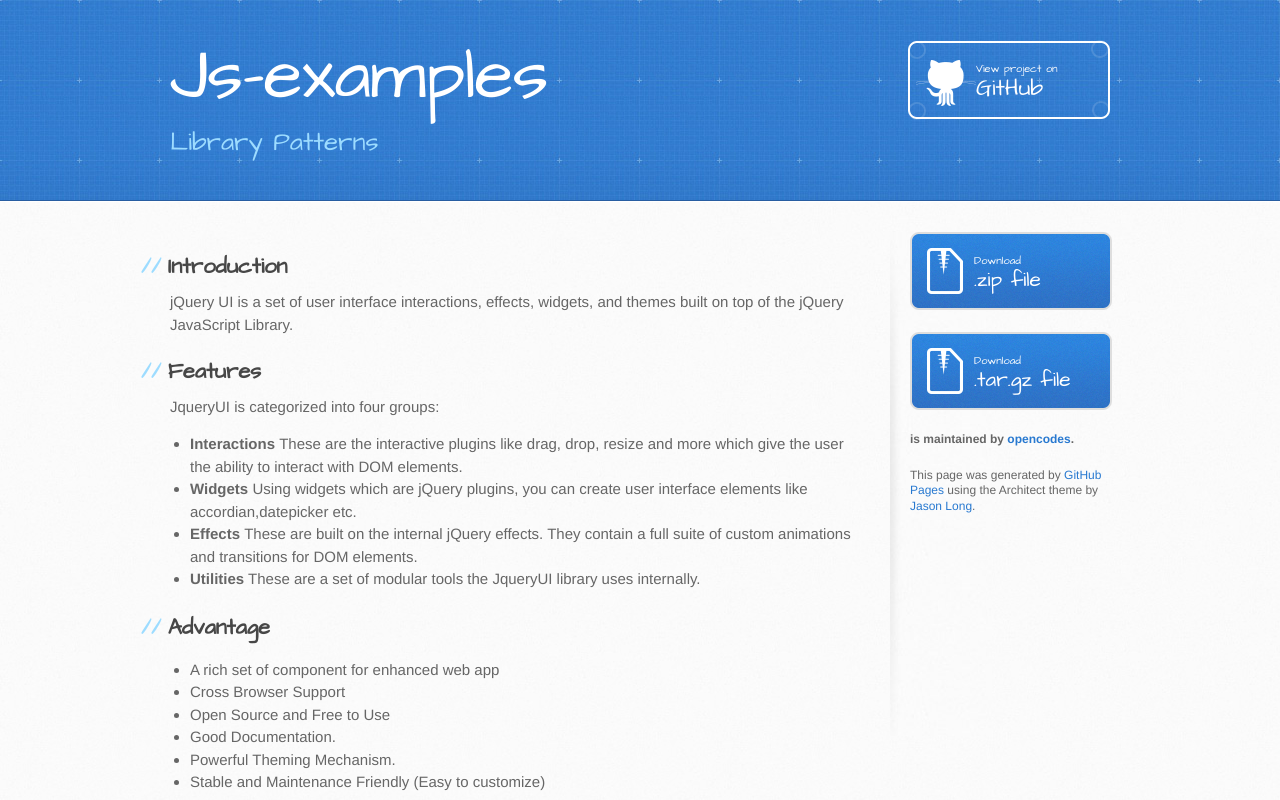
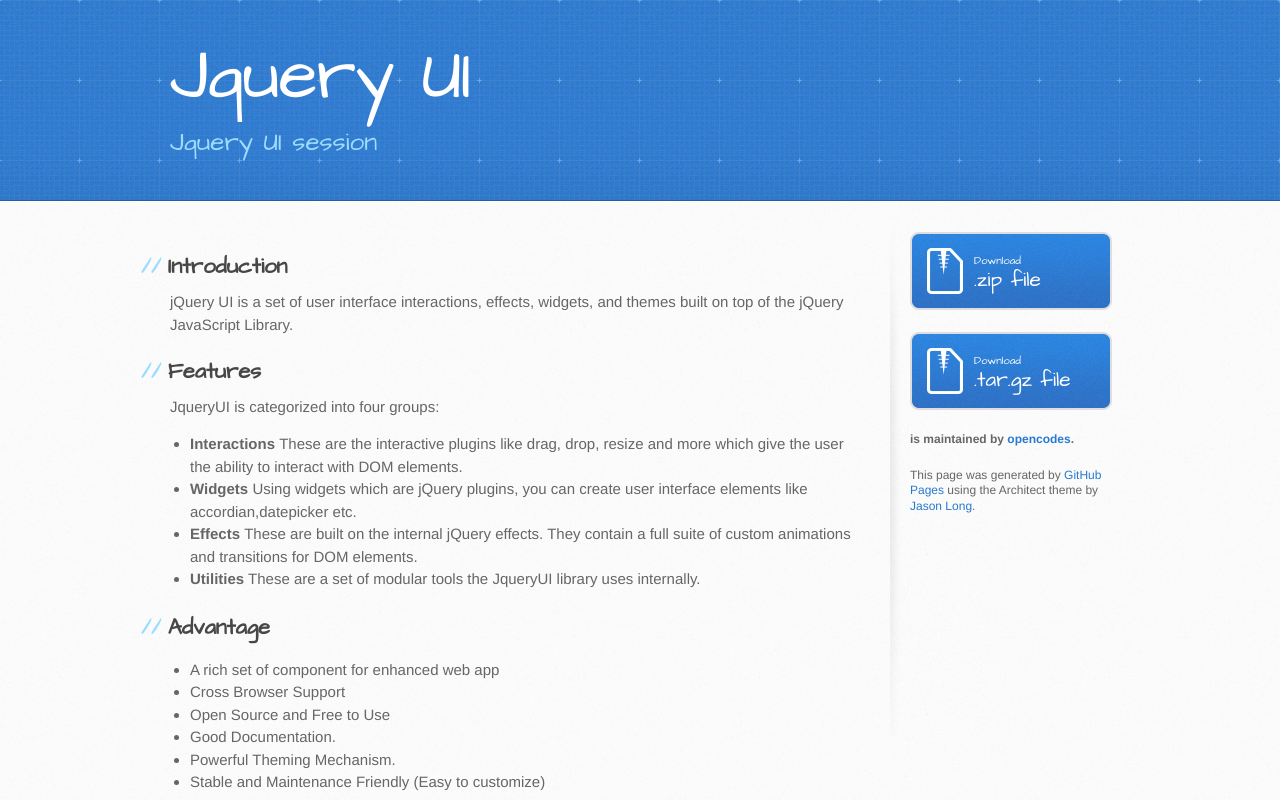
Before and after one commit to sneha-me/js-examples, a plain HTML site: page index.html in a window 1280 px wide. Shown: the top 800 px of the page. Drawn offline with Linux system fonts and the light colour scheme.

Commit message:
Update index.html

```diff
--- a/index.html
+++ b/index.html
@@ -13,15 +13,14 @@
     <script src="//html5shiv.googlecode.com/svn/trunk/html5.js"></script>
     <![endif]-->
 
-    <title>Js-examples by opencodes</title>
+    <title>Jquery UI</title>
   </head>
 
   <body>
     <header>
       <div class="inner">
-        <h1>Js-examples</h1>
-        <h2>Library Patterns</h2>
-        <a href="https://github.com/opencodes/js-examples" class="button"><small>View project on</small> GitHub</a>
+        <h1>Jquery UI</h1>
+        <h2>Jquery UI session</h2>
       </div>
     </header>
 
```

● WHAT IS EXPECTED
One number only, please: the count of lines in the data that hold the word "Jquery".

● ANSWER SPACE
3